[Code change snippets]
::::::
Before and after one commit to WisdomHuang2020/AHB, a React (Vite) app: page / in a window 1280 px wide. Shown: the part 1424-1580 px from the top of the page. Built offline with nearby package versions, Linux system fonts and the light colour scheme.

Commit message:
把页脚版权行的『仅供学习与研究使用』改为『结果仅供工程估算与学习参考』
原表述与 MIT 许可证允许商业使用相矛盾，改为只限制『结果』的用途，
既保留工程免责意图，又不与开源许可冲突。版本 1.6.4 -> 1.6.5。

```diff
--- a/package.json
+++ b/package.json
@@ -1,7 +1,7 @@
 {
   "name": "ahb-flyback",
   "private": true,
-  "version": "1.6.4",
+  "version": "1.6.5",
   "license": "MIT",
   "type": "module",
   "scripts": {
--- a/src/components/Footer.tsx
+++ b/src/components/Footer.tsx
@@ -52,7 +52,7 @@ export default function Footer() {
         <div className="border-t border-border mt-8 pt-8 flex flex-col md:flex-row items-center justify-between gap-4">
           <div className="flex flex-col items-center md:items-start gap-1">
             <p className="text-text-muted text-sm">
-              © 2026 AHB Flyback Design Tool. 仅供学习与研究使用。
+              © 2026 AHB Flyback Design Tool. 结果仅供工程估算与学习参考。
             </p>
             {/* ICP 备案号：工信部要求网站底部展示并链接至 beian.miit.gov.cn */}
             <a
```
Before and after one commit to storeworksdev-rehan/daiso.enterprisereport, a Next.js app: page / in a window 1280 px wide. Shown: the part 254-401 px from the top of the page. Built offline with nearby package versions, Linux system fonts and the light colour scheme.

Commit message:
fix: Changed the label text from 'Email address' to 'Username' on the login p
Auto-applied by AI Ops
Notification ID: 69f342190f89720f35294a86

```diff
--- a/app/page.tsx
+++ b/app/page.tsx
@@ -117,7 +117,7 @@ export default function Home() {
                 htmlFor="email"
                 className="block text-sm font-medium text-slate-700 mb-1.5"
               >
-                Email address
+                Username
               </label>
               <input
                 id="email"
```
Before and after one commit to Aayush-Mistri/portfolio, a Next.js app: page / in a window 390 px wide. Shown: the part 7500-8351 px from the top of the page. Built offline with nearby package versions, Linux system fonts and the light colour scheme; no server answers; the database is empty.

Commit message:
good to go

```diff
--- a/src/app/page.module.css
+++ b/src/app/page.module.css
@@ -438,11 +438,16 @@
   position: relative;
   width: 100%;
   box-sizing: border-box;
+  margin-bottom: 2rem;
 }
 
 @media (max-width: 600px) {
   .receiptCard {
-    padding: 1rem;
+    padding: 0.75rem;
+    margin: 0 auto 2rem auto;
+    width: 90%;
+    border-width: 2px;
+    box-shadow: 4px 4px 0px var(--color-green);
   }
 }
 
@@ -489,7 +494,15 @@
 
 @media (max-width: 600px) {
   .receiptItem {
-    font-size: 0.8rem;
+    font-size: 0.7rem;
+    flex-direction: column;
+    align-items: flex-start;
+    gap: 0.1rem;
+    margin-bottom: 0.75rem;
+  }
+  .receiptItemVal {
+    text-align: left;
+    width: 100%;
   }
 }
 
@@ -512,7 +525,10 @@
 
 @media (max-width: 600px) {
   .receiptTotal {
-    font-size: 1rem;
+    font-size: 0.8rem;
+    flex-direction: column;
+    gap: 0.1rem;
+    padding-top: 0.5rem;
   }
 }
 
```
::::::
## WORK ITEM
All that should appear in the response is the run of lines from the first line of the entries through the line containing "fix: Changed the", copied exactly.

## REPLY
Before and after one commit to WisdomHuang2020/AHB, a React (Vite) app: page / in a window 1280 px wide. Shown: the part 1424-1580 px from the top of the page. Built offline with nearby package versions, Linux system fonts and the light colour scheme.

Commit message:
把页脚版权行的『仅供学习与研究使用』改为『结果仅供工程估算与学习参考』
原表述与 MIT 许可证允许商业使用相矛盾，改为只限制『结果』的用途，
既保留工程免责意图，又不与开源许可冲突。版本 1.6.4 -> 1.6.5。

```diff
--- a/package.json
+++ b/package.json
@@ -1,7 +1,7 @@
 {
   "name": "ahb-flyback",
   "private": true,
-  "version": "1.6.4",
+  "version": "1.6.5",
   "license": "MIT",
   "type": "module",
   "scripts": {
--- a/src/components/Footer.tsx
+++ b/src/components/Footer.tsx
@@ -52,7 +52,7 @@ export default function Footer() {
         <div className="border-t border-border mt-8 pt-8 flex flex-col md:flex-row items-center justify-between gap-4">
           <div className="flex flex-col items-center md:items-start gap-1">
             <p className="text-text-muted text-sm">
-              © 2026 AHB Flyback Design Tool. 仅供学习与研究使用。
+              © 2026 AHB Flyback Design Tool. 结果仅供工程估算与学习参考。
             </p>
             {/* ICP 备案号：工信部要求网站底部展示并链接至 beian.miit.gov.cn */}
             <a
```
Before and after one commit to storeworksdev-rehan/daiso.enterprisereport, a Next.js app: page / in a window 1280 px wide. Shown: the part 254-401 px from the top of the page. Built offline with nearby package versions, Linux system fonts and the light colour scheme.

Commit message:
fix: Changed the label text from 'Email address' to 'Username' on the login p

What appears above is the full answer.